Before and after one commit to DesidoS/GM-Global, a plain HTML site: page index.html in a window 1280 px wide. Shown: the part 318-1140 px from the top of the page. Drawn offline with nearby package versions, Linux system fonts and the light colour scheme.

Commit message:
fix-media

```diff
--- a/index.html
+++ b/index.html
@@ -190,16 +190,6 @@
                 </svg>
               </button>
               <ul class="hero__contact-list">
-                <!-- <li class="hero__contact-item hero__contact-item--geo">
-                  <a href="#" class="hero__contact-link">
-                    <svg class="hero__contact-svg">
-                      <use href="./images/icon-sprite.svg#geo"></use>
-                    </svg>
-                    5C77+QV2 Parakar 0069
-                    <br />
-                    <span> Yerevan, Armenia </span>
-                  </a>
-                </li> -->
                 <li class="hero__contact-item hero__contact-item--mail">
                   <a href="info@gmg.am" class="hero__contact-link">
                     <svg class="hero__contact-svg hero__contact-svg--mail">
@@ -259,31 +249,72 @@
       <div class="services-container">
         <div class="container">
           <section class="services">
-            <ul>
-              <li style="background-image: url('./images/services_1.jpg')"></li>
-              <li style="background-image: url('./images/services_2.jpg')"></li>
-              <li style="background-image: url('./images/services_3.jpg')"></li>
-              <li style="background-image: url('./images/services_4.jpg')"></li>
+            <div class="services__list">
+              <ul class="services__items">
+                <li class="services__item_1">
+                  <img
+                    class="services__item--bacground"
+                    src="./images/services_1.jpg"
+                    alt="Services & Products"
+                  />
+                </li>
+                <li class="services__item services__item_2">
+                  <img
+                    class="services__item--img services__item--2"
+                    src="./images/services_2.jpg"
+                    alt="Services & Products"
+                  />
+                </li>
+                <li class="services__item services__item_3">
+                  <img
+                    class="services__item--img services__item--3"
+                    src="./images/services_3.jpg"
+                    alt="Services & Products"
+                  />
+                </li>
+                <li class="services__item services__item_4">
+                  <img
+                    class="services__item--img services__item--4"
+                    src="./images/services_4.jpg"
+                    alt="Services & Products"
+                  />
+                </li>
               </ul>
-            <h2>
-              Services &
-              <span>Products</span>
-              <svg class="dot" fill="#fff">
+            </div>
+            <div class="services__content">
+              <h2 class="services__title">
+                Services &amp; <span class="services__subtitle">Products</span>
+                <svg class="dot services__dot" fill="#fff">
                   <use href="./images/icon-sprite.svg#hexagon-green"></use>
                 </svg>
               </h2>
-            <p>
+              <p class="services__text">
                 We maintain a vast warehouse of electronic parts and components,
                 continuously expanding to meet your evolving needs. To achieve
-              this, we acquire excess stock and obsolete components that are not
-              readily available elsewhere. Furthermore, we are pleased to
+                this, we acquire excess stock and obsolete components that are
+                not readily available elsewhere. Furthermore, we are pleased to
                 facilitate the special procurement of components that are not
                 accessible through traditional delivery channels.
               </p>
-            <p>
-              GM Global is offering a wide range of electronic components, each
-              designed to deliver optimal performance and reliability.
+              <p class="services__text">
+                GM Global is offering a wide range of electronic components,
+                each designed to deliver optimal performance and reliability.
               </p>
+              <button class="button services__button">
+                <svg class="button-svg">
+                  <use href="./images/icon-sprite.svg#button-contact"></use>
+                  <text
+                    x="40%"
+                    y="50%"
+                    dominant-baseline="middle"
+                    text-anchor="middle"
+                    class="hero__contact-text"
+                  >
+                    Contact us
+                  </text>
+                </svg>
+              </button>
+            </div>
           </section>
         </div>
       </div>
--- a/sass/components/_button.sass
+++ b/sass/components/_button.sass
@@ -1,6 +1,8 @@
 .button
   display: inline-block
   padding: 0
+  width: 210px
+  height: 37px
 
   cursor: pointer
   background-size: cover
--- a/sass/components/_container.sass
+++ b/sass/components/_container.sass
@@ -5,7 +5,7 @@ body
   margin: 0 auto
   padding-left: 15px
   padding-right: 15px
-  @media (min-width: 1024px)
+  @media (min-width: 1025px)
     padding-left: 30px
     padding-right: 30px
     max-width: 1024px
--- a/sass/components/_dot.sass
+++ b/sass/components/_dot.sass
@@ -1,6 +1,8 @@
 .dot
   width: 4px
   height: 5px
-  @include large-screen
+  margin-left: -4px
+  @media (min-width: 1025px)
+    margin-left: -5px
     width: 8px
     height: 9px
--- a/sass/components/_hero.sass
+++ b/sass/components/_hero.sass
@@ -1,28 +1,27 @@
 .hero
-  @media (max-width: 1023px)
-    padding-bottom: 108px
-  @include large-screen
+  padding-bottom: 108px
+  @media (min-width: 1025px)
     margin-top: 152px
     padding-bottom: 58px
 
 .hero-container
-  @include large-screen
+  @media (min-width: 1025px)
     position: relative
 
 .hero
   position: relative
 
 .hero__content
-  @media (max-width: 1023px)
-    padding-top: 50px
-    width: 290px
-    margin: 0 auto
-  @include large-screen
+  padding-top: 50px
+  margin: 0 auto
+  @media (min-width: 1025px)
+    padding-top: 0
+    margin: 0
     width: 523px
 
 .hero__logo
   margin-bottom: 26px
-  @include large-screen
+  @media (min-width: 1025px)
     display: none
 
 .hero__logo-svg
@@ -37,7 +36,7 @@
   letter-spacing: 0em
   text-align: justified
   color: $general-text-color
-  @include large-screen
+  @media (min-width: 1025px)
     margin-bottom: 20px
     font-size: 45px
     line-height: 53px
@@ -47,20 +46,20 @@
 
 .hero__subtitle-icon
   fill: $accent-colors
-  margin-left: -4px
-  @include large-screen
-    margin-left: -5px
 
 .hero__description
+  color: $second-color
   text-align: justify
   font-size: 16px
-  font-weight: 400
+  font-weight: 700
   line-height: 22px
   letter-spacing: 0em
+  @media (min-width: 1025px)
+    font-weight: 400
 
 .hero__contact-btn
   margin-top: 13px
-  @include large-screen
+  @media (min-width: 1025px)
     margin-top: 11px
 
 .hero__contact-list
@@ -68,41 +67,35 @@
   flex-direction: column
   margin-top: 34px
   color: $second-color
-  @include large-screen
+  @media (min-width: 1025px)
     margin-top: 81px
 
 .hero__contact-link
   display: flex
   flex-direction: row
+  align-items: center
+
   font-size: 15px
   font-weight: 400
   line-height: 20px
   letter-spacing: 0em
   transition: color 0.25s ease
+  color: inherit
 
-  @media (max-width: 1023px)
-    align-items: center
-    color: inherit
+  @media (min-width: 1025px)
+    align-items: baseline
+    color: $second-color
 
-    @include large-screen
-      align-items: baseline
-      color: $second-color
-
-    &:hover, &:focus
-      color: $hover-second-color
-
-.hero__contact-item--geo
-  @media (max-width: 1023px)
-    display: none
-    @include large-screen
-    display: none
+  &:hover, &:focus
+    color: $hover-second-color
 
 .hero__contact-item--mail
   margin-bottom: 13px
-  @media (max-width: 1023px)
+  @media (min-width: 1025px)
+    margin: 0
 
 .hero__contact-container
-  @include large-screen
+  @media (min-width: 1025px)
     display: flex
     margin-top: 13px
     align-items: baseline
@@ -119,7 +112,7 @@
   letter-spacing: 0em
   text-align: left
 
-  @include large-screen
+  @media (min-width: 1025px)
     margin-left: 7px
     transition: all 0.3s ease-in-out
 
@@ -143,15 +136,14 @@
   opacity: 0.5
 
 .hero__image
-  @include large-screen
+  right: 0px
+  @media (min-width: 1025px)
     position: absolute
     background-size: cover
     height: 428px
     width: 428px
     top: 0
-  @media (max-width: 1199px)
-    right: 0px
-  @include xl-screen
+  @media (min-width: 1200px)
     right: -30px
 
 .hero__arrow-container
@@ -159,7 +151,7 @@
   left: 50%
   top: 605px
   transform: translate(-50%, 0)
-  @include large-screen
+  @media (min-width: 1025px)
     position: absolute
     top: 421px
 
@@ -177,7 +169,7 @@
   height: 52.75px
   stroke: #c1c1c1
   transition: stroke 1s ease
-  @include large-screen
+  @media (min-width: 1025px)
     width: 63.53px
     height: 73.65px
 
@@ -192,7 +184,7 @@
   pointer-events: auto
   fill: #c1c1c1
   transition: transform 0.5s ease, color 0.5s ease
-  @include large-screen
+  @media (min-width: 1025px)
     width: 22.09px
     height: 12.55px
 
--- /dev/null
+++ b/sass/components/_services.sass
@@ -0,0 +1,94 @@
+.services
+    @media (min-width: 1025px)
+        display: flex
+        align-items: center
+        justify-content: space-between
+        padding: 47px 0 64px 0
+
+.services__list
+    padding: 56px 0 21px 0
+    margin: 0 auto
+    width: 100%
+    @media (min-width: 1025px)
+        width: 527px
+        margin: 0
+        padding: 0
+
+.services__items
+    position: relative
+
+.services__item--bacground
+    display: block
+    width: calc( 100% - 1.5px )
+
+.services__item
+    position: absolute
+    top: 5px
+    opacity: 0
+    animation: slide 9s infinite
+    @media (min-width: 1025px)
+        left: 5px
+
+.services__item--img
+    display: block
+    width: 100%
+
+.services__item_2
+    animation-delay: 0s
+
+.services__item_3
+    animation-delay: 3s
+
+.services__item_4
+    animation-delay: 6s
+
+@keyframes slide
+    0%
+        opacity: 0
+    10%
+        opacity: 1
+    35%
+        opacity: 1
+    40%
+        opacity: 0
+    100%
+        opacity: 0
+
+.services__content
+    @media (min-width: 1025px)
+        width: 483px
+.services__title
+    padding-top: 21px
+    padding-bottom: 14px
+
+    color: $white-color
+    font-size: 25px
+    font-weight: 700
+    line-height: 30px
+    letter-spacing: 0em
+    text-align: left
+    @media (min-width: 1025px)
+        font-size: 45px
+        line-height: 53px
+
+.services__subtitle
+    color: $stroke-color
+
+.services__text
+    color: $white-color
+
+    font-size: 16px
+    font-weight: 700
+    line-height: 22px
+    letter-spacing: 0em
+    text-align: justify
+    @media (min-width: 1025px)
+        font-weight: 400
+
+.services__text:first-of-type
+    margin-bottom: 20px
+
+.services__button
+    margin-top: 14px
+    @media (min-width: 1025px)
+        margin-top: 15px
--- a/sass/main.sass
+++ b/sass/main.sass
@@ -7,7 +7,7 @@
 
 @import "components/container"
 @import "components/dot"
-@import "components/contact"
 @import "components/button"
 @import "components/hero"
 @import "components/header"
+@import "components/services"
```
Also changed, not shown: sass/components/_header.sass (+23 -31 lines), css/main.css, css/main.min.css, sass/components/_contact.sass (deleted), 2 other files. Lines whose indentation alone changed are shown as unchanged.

* [What to work on]:
From the data above, copy each line that has the string "direction".

* [Response to the exercise]:
   flex-direction: column
   flex-direction: row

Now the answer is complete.